Posted in 90 minutes in heaven, bible, heaven tourism, truth

Heaven Tourism: Compare Don Piper’s heaven scene with Apostle John’s

I’d written a few days ago that heaven tourism books are bad. The ‘heaven tourism’ phrase refers to the increasing bunch of people who have a vision and claim to have visited heaven, been shown or told things, and ‘came back’ to write a book about it. Or go on the speaking circuit.

No one has visited heaven except He who has come down from heaven, Jesus. (John 3:13). Aside from a very few individuals such as Ezekiel and Isaiah, John and Paul (who incidentally said it was unlawful to speak of the inexpressible things he’d seen (2 Corinthians 12:2-4) heaven currently remains a closed port of call unless one has died in Christ, and even then, at present it remains a one-way trip.

Yet Don Piper claims to have gone there for an hour and a half and came back to write a whole book about it. This is what Don Piper said he saw first thing:

In my next moment of awareness, I was standing in heaven. Joy pulsated through me as I looked around, and at that moment I became aware of a large crowd of people. They stood in front of a brilliant, ornate gate. I have no idea how far away they were; such things as distance didn’t matter. As the crowd rushed toward me, I didn’t see Jesus, but I did see people I had known. (90 Minutes in Heaven, p. 26-27)

John the Apostle went to heaven. He was in the spirit in the Lord’s day. He heard a voice. This is the first thing He saw:

Then I turned to see the voice that was speaking to me, and on turning I saw seven golden lampstands, 13and in the midst of the lampstands one like a son of man, clothed with a long robe and with a golden sash around his chest. 14The hairs of his head were white, like white wool, like snow. His eyes were like a flame of fire, 15his feet were like burnished bronze, refined in a furnace, and his voice was like the roar of many waters. 16In his right hand he held seven stars, from his mouth came a sharp two-edged sword, and his face was like the sun shining in full strength. 17When I saw him, I fell at his feet as though dead.

Don Piper noticed right away that his great-grandmother Hattie’s teeth were white. (p. 34). That is a huge contrast to what John saw and how he behaved according to the scripture above.

Who are you going to believe? Paul, who actually went to heaven, whether in the body or the spirit he did not know, God knows, but who said that to be absent from the body is to be present with the Lord? Or Don Piper who wrote that to be absent from the body is to be present with Great-granny Hattie?
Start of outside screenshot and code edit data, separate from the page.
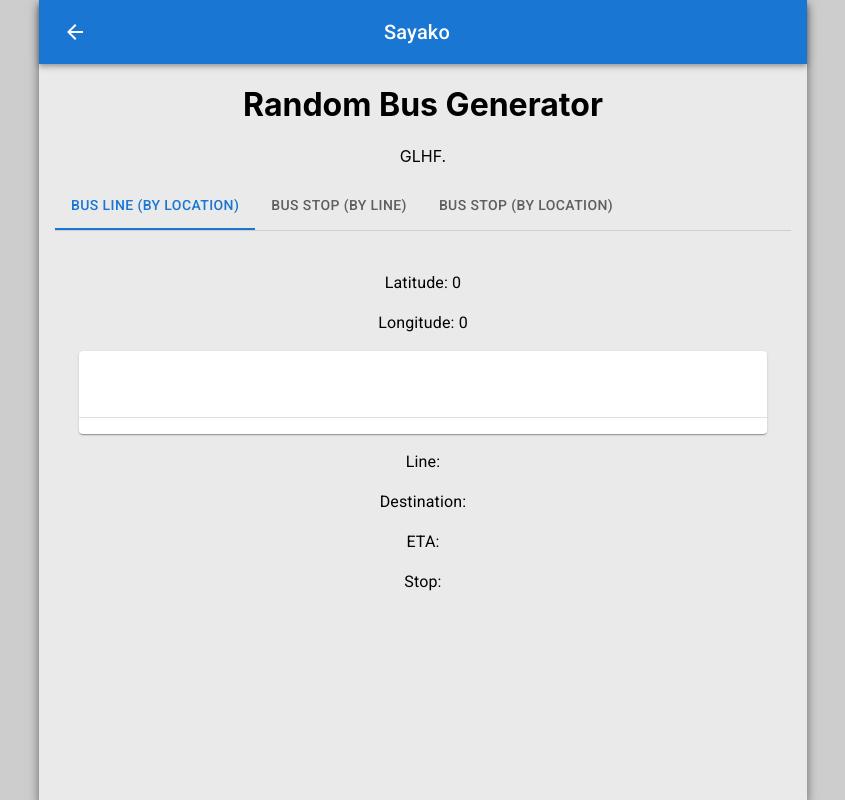
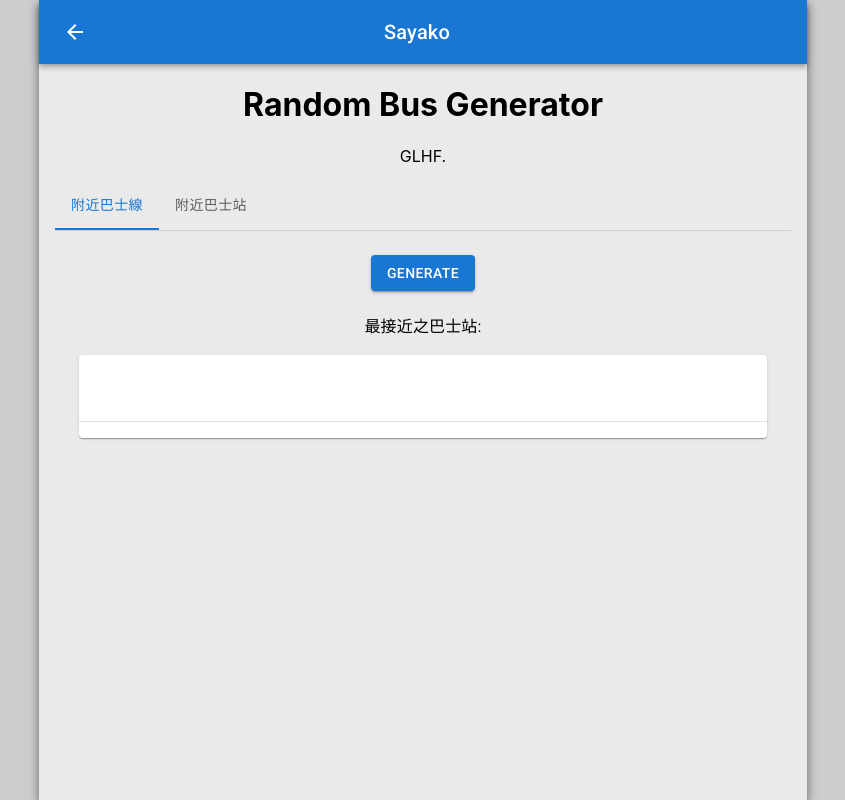
Before and after one commit to SayakoHazuki/sayako-saito, a React (Create React App) app: page /random/bus in a window 1280 px wide. Shown: the whole page, without its empty margins (217-1062 px from the left). Built offline with nearby package versions, Linux system fonts and the light colour scheme; no server answers.

Commit message:
Random Bus

```diff
--- a/src/pages/Home.tsx
+++ b/src/pages/Home.tsx
@@ -70,7 +70,13 @@ export default class Home extends React.Component<IHomeProps, IHomeState> {
               url="/random/number"
               imageUrl="/static/images/thumbnails/random-number.png"
             ></ProjectLink>
+            <ProjectLink
+              title="Random Bus Generator"
+              url="/random/bus"
+              imageUrl="/static/images/thumbnails/random-bus.png"
+            ></ProjectLink>
           </AccordionDetails>
+
         </Accordion>
         <Accordion
           expanded={this.state.expanded === "panel3"}
--- a/src/pages/random/RandomBus/Main.tsx
+++ b/src/pages/random/RandomBus/Main.tsx
@@ -2,7 +2,6 @@ import { Card, Tab, Tabs, Box, Typography } from "@mui/material";
 
 import * as React from "react";
 import BusLineByLoc from "./Tab_BusLineByLoc";
-import BusStopByLine from "./Tab_BusStopByLine";
 import BusStopByLoc from "./Tab_BusStopByLoc";
 
 const easeIn = (t: number) => {
@@ -84,18 +83,14 @@ export default class RandomBus extends React.Component<
             onChange={handleChange}
             aria-label="basic tabs example"
           >
-            <Tab label="Bus Line (by location)" {...a11yProps(0)} />
-            <Tab label="Bus Stop (by line)" {...a11yProps(1)} />
-            <Tab label="Bus Stop (by location)" {...a11yProps(2)} />
+            <Tab label="附近巴士線" {...a11yProps(0)} />
+            <Tab label="附近巴士站" {...a11yProps(1)} />
           </Tabs>
         </Box>
         <TabPanel value={this.state.value} index={0}>
           <BusLineByLoc></BusLineByLoc>
         </TabPanel>
         <TabPanel value={this.state.value} index={1}>
-          <BusStopByLine></BusStopByLine>
-        </TabPanel>
-        <TabPanel value={this.state.value} index={2}>
           <BusStopByLoc></BusStopByLoc>
         </TabPanel>
       </>
--- a/src/pages/random/RandomBus/Tab_BusLineByLoc.tsx
+++ b/src/pages/random/RandomBus/Tab_BusLineByLoc.tsx
@@ -1,5 +1,5 @@
 import * as React from "react";
-import { Card, Divider, Grid, Typography } from "@mui/material";
+import { Button, Card, Divider, Grid, Typography } from "@mui/material";
 import busStops from "../../../data/bus-stops.json";
 
 const busStopsList = busStops.data as BusStopData[];
@@ -45,6 +45,7 @@ export interface IBusLineByLocState {
   long: number;
   result: BusLineStop;
   stopList: BusStopData[];
+  nearestStop: BusStopData;
 }
 
 export default class BusLineByLoc extends React.Component<
@@ -64,10 +65,18 @@ export default class BusLineByLoc extends React.Component<
         stop: "",
       },
       stopList: [],
+      nearestStop: {
+        stop: "",
+        lat: "",
+        long: "",
+        name_en: "",
+        name_tc: "",
+        name_sc: "",
+      },
     };
   }
 
-  public componentDidMount() {
+  generateResult = (maxRetries: number) => {
     const savePosition = (position: any) => {
       console.log(position.coords.latitude);
       console.log(position.coords.longitude);
@@ -99,8 +108,23 @@ export default class BusLineByLoc extends React.Component<
           return distanceA - distanceB;
         })
         .slice(0, 10);
+      this.setState({ nearestStop: stopList[0] });
 
       const pickedStop = stopList[Math.floor(Math.random() * stopList.length)];
+      if (!pickedStop) {
+        if (maxRetries > 0) {
+          return this.generateResult(maxRetries - 1);
+        } else {
+          this.setState({
+            result: {
+              line: "N/A",
+              destination: "",
+              eta: "No bus stops nearby found.",
+              stop: "",
+            },
+          });
+        }
+      }
 
       // get bus line info at stop
       const stopId = pickedStop.stop;
@@ -121,6 +145,20 @@ export default class BusLineByLoc extends React.Component<
             parseInt(i.eta) > 0 && parseInt(i.eta) < 60 * 15
         );
         const pickedLine = data[Math.floor(Math.random() * data.length)];
+        if (!pickedLine) {
+          if (maxRetries > 0) {
+            return this.generateResult(maxRetries - 1);
+          } else {
+            return this.setState({
+              result: {
+                line: "N/A",
+                destination: "",
+                eta: "No operating bus lines found.",
+                stop: "",
+              },
+            });
+          }
+        }
         this.setState({
           result: {
             line: pickedLine.route,
@@ -148,13 +186,17 @@ export default class BusLineByLoc extends React.Component<
     } else {
       console.log("Geolocation is not supported by this browser.");
     }
-  }
+  };
 
   public render() {
     return (
       <div>
-        <p>Latitude: {this.state.lat}</p>
-        <p>Longitude: {this.state.long}</p>
+        <Button variant="contained" onClick={() => this.generateResult(4)}>
+          Generate
+        </Button>
+        <div style={{ marginTop: "1.5em", marginBottom: "0.75em" }}>
+          最接近之巴士站: {this.state.nearestStop.name_tc}
+        </div>
         <Card sx={{ marginTop: 2, marginBottom: 2 }}>
           <Grid direction="column" container>
             <Grid
@@ -189,19 +231,27 @@ export default class BusLineByLoc extends React.Component<
                 }}
               >
                 <Grid item>
-                  <Typography variant="h5">{this.state.result.stop}</Typography>
+                  <Typography variant="h5">
+                    {this.state.result.stop ? "@" : ""} {this.state.result.stop}
+                  </Typography>
                 </Grid>
                 <Grid item>
-                  <Typography variant="h5">{this.state.result.eta}</Typography>
+                  <Divider orientation="vertical" />
+                </Grid>
+                <Grid item>
+                  <Typography
+                    sx={{
+                      color: "#000087",
+                    }}
+                    variant="h5"
+                  >
+                    {this.state.result.eta}
+                  </Typography>
                 </Grid>
               </Grid>
             </Grid>
           </Grid>
         </Card>
-        <p>Line: {this.state.result.line}</p>
-        <p>Destination: {this.state.result.destination}</p>
-        <p>ETA: {this.state.result.eta}</p>
-        <p>Stop: {this.state.result.stop}</p>
       </div>
     );
   }
--- a/src/pages/random/RandomBus/Tab_BusStopByLine.tsx
+++ /dev/null
@@ -1,24 +0,0 @@
-import * as React from 'react';
-
-export interface IBusStopByLineProps {
-}
-
-export interface IBusStopByLineState {
-}
-
-export default class BusStopByLine extends React.Component<IBusStopByLineProps, IBusStopByLineState> {
-  constructor(props: IBusStopByLineProps) {
-    super(props);
-
-    this.state = {
-    }
-  }
-
-  public render() {
-    return (
-      <div>
-
-      </div>
-    );
-  }
-}
--- a/src/pages/random/RandomBus/Tab_BusStopByLoc.tsx
+++ b/src/pages/random/RandomBus/Tab_BusStopByLoc.tsx
@@ -1,23 +1,150 @@
-import * as React from 'react';
+import * as React from "react";
+import { Button, Card, Divider, Grid, Typography } from "@mui/material";
+import busStops from "../../../data/bus-stops.json";
 
-export interface IBusStopByLocProps {
+const busStopsList = busStops.data as BusStopData[];
+
+interface BusStopData {
+  stop: string;
+  lat: string;
+  long: string;
+  name_en: string;
+  name_tc: string;
+  name_sc: string;
 }
 
+export interface IBusStopByLocProps {}
+
 export interface IBusStopByLocState {
+  lat: number;
+  long: number;
+  result: BusStopData;
+  stopList: BusStopData[];
+  nearestStop: BusStopData;
 }
 
-export default class BusStopByLoc extends React.Component<IBusStopByLocProps, IBusStopByLocState> {
+export default class BusStopByLoc extends React.Component<
+  IBusStopByLocProps,
+  IBusStopByLocState
+> {
   constructor(props: IBusStopByLocProps) {
     super(props);
 
     this.state = {
+      lat: 0,
+      long: 0,
+      result: {
+        stop: "",
+        lat: "",
+        long: "",
+        name_en: "",
+        name_tc: "",
+        name_sc: "",
+      },
+      stopList: [],
+      nearestStop: {
+        stop: "",
+        lat: "",
+        long: "",
+        name_en: "",
+        name_tc: "",
+        name_sc: "",
+      },
+    };
+  }
+
+  generateResult = (maxRetries: number) => {
+    const savePosition = (position: any) => {
+      console.log(position.coords.latitude);
+      console.log(position.coords.longitude);
+
+      // filter bus stop list by distance
+      const stopList = busStopsList
+        .filter((stop) => {
+          const lat = parseFloat(stop.lat);
+          const long = parseFloat(stop.long);
+          const distance = Math.sqrt(
+            Math.pow(lat - position.coords.latitude, 2) +
+              Math.pow(long - position.coords.longitude, 2)
+          );
+          return distance < 0.025;
+        })
+        .sort((a, b) => {
+          const latA = parseFloat(a.lat);
+          const longA = parseFloat(a.long);
+          const latB = parseFloat(b.lat);
+          const longB = parseFloat(b.long);
+          const distanceA = Math.sqrt(
+            Math.pow(latA - position.coords.latitude, 2) +
+              Math.pow(longA - position.coords.longitude, 2)
+          );
+          const distanceB = Math.sqrt(
+            Math.pow(latB - position.coords.latitude, 2) +
+              Math.pow(longB - position.coords.longitude, 2)
+          );
+          return distanceA - distanceB;
+        })
+        .slice(0, 25);
+
+      const pickedStop = stopList[Math.floor(Math.random() * stopList.length)];
+      if (!pickedStop) {
+        if (maxRetries > 0) {
+          return this.generateResult(maxRetries - 1);
+        } else {
+          this.setState({
+            result: {
+              stop: "",
+              lat: "",
+              long: "",
+              name_en: "No bus stop found",
+              name_tc: "未找到巴士站",
+              name_sc: "未找到巴士站",
+            },
+          });
+        }
+      }
+      this.setState({
+        lat: position.coords.latitude,
+        long: position.coords.longitude,
+        result: pickedStop,
+        stopList: stopList,
+        nearestStop: stopList[0],
+      });
+    };
+
+    // get user location
+
+    if (navigator.geolocation) {
+      navigator.geolocation.getCurrentPosition(savePosition);
+    } else {
+      console.log("Geolocation is not supported by this browser.");
     }
-  }
+  };
 
   public render() {
     return (
       <div>
-
+        <Button variant="contained" onClick={() => this.generateResult(4)}>
+          Generate
+        </Button>
+        <div style={{ marginTop: "1.5em", marginBottom: "0.75em" }}>
+          最接近之巴士站: {this.state.nearestStop.name_tc}
+        </div>
+        <Card sx={{ marginTop: 2, marginBottom: 2 }}>
+          <Grid
+            direction="column"
+            container
+            className="sb"
+            sx={{ marginTop: 2, marginBottom: 1, justifyContent: "center" }}
+          >
+            <Grid item>
+              <Typography variant="h5">{this.state.result.name_tc}</Typography>
+            </Grid>
+            <Grid item>
+              <Typography variant="h6">{this.state.result.name_en}</Typography>
+            </Grid>
+          </Grid>
+        </Card>
       </div>
     );
   }
```
Also changed, not shown: public/static/images/thumbnails/random-bus.png (added).
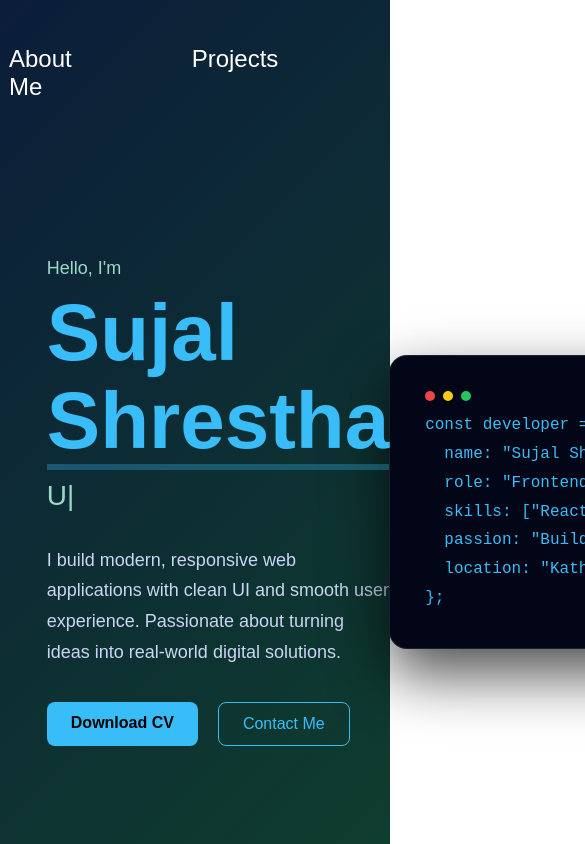
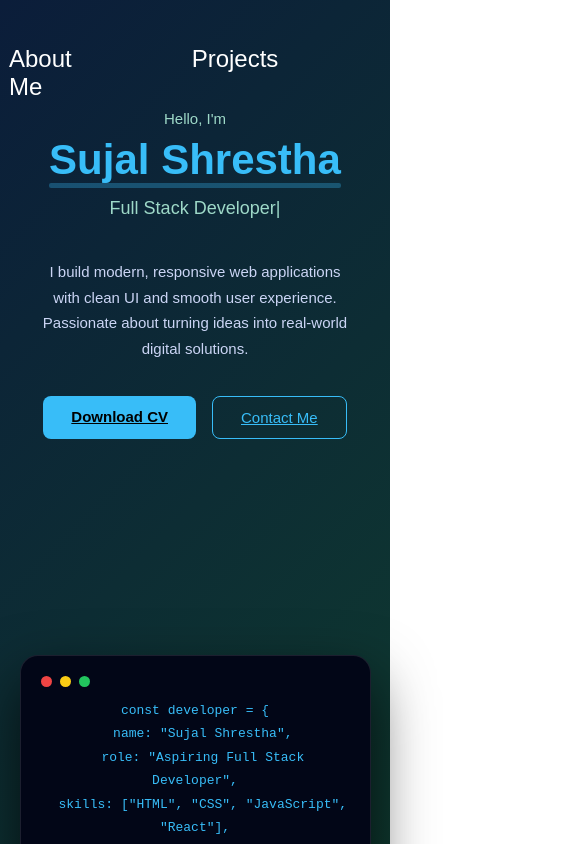
Before and after one commit to Sujal-Shrestha-SS/portfolio, a React (Vite) app in the folder my-portfolio/: page / in a window 390 px wide. Shown: the top 844 px of the page, 585 px wide, since content can reach past the window. Built offline with nearby package versions, Linux system fonts and the light colour scheme.

Commit message:
Fixing media query for home page

```diff
--- a/my-portfolio/src/components/Home.jsx
+++ b/my-portfolio/src/components/Home.jsx
@@ -8,14 +8,14 @@ import Contact from './Contact'
 
 const roles = [
   "Aspiring IT Engineer",
-  "Frontend Developer",
-  "UI/UX Enthusiast",
-  "Problem Solver"
+  "Full Stack Developer",
+  "Frontend & Backend Explorer",
+  "Problem Solver",
 ]
 
 const Home = () => {
-  const [text, setText] = useState("")
-  const [index, setIndex] = useState(0)
+  const [text,      setText]      = useState("")
+  const [index,     setIndex]     = useState(0)
   const [charIndex, setCharIndex] = useState(0)
 
   useEffect(() => {
@@ -30,7 +30,6 @@ const Home = () => {
         }, 1500)
       }
     }, 80)
-
     return () => clearTimeout(typing)
   }, [charIndex, index])
 
@@ -40,46 +39,31 @@ const Home = () => {
         <NavbarMenu />
 
         <MainContent>
-          {/* LEFT SIDE */}
           <Hero>
             <Intro>Hello, I'm</Intro>
-
-            <Title>
-              <Highlight>Sujal Shrestha</Highlight>
-            </Title>
-
+            <Title><Highlight>Sujal Shrestha</Highlight></Title>
             <TypingText>{text}|</TypingText>
-
             <Description>
-              I build modern, responsive web applications with clean UI and smooth user experience.
-              Passionate about turning ideas into real-world digital solutions.
+              I build modern, responsive web applications with clean UI and smooth
+              user experience. Passionate about turning ideas into real-world
+              digital solutions.
             </Description>
-
             <Buttons>
-              <PrimaryBtn href="/CV.pdf" download>
-                Download CV
-              </PrimaryBtn>
-
-              <SecondaryBtn href="#contact">
-                Contact Me
-              </SecondaryBtn>
+              <PrimaryBtn href="/CV.pdf" download>Download CV</PrimaryBtn>
+              <SecondaryBtn href="#contact">Contact Me</SecondaryBtn>
             </Buttons>
           </Hero>
 
-          {/* RIGHT SIDE */}
           <RightSide>
             <CodeBlock>
               <CodeHeader>
-                <span></span>
-                <span></span>
-                <span></span>
+                <span /><span /><span />
               </CodeHeader>
-
 {`const developer = {
   name: "Sujal Shrestha",
-  role: "Frontend Developer",
-  skills: ["React", "JavaScript", "CSS"],
-  passion: "Building modern UI",
+  role: "Aspiring Full Stack Developer",
+  skills: ["HTML", "CSS", "JavaScript", "React"],
+  passion: "Turning ideas into real web experiences",
   location: "Kathmandu, Nepal"
 };`}
             </CodeBlock>
@@ -99,7 +83,7 @@ export default Home
 
 
 const Container = styled.div`
-  height: 100vh;
+  min-height: 100vh;
   width: 100%;
   background: linear-gradient(135deg, #0b1d3a, #0f3d2e);
   color: white;
@@ -107,29 +91,34 @@ const Container = styled.div`
 `
 
 const MainContent = styled.div`
-  height: 100%;
+  min-height: 100vh;
   display: flex;
   align-items: center;
   justify-content: space-between;
+  gap: 40px;
+  padding: 100px clamp(5%, 10vw, 12%) 60px;
 
-  padding: 0 12%;
-  padding-top: 80px;
+  @media (max-width: 900px) {
+    flex-direction: column;
+    justify-content: center;
+    text-align: center;
+    padding-top: 110px;
+  }
 `
 
-/* LEFT SIDE */
-
 const Hero = styled.div`
-  max-width: 650px;
+  max-width: 600px;
+  flex: 1;
 `
 
 const Intro = styled.p`
-  font-size: 18px;
+  font-size: clamp(15px, 1.4vw, 18px);
   color: #9ed9c8;
   margin-bottom: 10px;
 `
 
 const Title = styled.h1`
-  font-size: 80px;
+  font-size: clamp(42px, 6vw, 80px);
   margin-bottom: 15px;
   line-height: 1.1;
 `
@@ -138,89 +127,95 @@ const Highlight = styled.span`
   color: #38bdf8;
   position: relative;
 
-  &:after {
-    content: "";
+  &::after {
+    content: '';
     position: absolute;
-    width: 100%;
-    height: 6px;
+    width: 100%; height: 5px;
     background: #38bdf8;
-    bottom: -5px;
-    left: 0;
+    bottom: -5px; left: 0;
     opacity: 0.3;
+    border-radius: 2px;
   }
 `
 
 const TypingText = styled.h3`
-  font-size: 28px;
+  font-size: clamp(18px, 2.2vw, 28px);
   font-weight: 400;
   color: #9ed9c8;
-  min-height: 40px;
+  min-height: 36px;
   margin-bottom: 25px;
 `
 
 const Description = styled.p`
-  font-size: 18px;
+  font-size: clamp(15px, 1.4vw, 18px);
   line-height: 1.7;
   color: #cbd5f5;
   margin-bottom: 35px;
+  max-width: 520px;
+
+  @media (max-width: 900px) { margin: 0 auto 35px; }
 `
 
 const Buttons = styled.div`
   display: flex;
-  gap: 20px;
+  gap: 16px;
+  flex-wrap: wrap;
+
+  @media (max-width: 900px) { justify-content: center; }
 `
 
 const PrimaryBtn = styled.a`
-  padding: 12px 24px;
+  padding: 12px 28px;
   background: #38bdf8;
   color: black;
   border-radius: 8px;
-  text-decoration: none;
-  font-weight: bold;
-  transition: 0.3s;
+  font-weight: 600;
+  font-size: 15px;
+  transition: background 0.25s ease, transform 0.2s ease;
 
   &:hover {
     background: #0ea5e9;
-    transform: scale(1.05);
+    transform: translateY(-2px) scale(1.04);
   }
 `
 
 const SecondaryBtn = styled.a`
-  padding: 12px 24px;
-  border: 1px solid #38bdf8;
+  padding: 12px 28px;
+  border: 1.5px solid #38bdf8;
   color: #38bdf8;
   border-radius: 8px;
-  text-decoration: none;
-  transition: 0.3s;
+  font-size: 15px;
+  transition: background 0.25s ease, color 0.25s ease, transform 0.2s ease;
 
   &:hover {
     background: #38bdf8;
     color: black;
+    transform: translateY(-2px);
   }
 `
 
-/* RIGHT SIDE */
+const RightSide = styled.div`
+  width: min(520px, 45vw);
+  flex-shrink: 0;
 
-const RightSide = styled.div`
-  width: 600px;
+  @media (max-width: 900px) { width: min(500px, 90vw); }
 `
 
 const CodeBlock = styled.pre`
   background: #020617;
   color: #38bdf8;
-  padding: 35px;
+  padding: clamp(20px, 3vw, 35px);
   border-radius: 18px;
-  font-size: 16px;
+  font-size: clamp(13px, 1.2vw, 16px);
   line-height: 1.8;
-
-  overflow-x: auto;
+  white-space: pre-wrap;
+  word-break: break-word;
   box-shadow: 0 25px 60px rgba(0,0,0,0.7);
   border: 1px solid rgba(255,255,255,0.1);
-
-  transition: 0.3s;
+  transition: transform 0.3s ease, box-shadow 0.3s ease;
 
   &:hover {
-    transform: scale(1.04);
+    transform: translateY(-4px) scale(1.02);
     box-shadow: 0 35px 80px rgba(0,0,0,0.9);
   }
 `
@@ -228,14 +223,9 @@ const CodeBlock = styled.pre`
 const CodeHeader = styled.div`
   display: flex;
   gap: 8px;
-  margin-bottom: 10px;
+  margin-bottom: 12px;
 
-  span {
-    width: 10px;
-    height: 10px;
-    border-radius: 50%;
-  }
-
+  span { width: 11px; height: 11px; border-radius: 50%; }
   span:nth-child(1) { background: #ef4444; }
   span:nth-child(2) { background: #facc15; }
   span:nth-child(3) { background: #22c55e; }
```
Be very skeptical of people who claim to have visited heaven or some dimension where Jesus is. Beth Moore claims it, Don Piper, Kim Walker-Smith of Jesus Culture band, Colton Burpo, Jesse DuPlantis, and many others. Yet have any of the people who died and were resurrected in the Bible apart from Jesus described anything they saw? Lazarus, Peter’s Mother-in-Law? The sleepy youth who fell out the window? No.

John MacArthur wrote at Answers in Genesis:

Four biblical authors had visions of heaven—not near-death experiences. Isaiah and Ezekiel (Old Testament prophets) and Paul and John (New Testament apostles) all had such visions. Two other biblical figures—Micaiah and Stephen—got glimpses of heaven, but what they saw is merely mentioned, not described (2 Chronicles 18:18; Acts 7:55).
Only three of these men later wrote about what they saw—and the details they gave were comparatively sparse (Isaiah 6:1–4; Ezekiel 1, 10; Revelation 4–6). All of them focused properly on God’s glory. 

They also mentioned their own fear and shame in the presence of such glory. They had nothing to say about the mundane features that are so prominent in modern tales about heaven (things like picnics, games, juvenile attractions, familiar faces, odd conversations, and so on). Paul gave no actual description of heaven but simply said what he saw would be unlawful to utter. In short, the biblical descriptions of heaven could hardly be any more different from today’s fanciful stories about heaven.

Avoid such fanciful stories and focus on what is written for our edification: the holy word of God contained in the 66 books of the Bible. Any and all references or descriptions of heaven in that Book are true and are all that we need to know about heaven for the present time.


Christian writer and Georgia teacher's aide who loves Jesus, a quiet life, art, beauty, and children.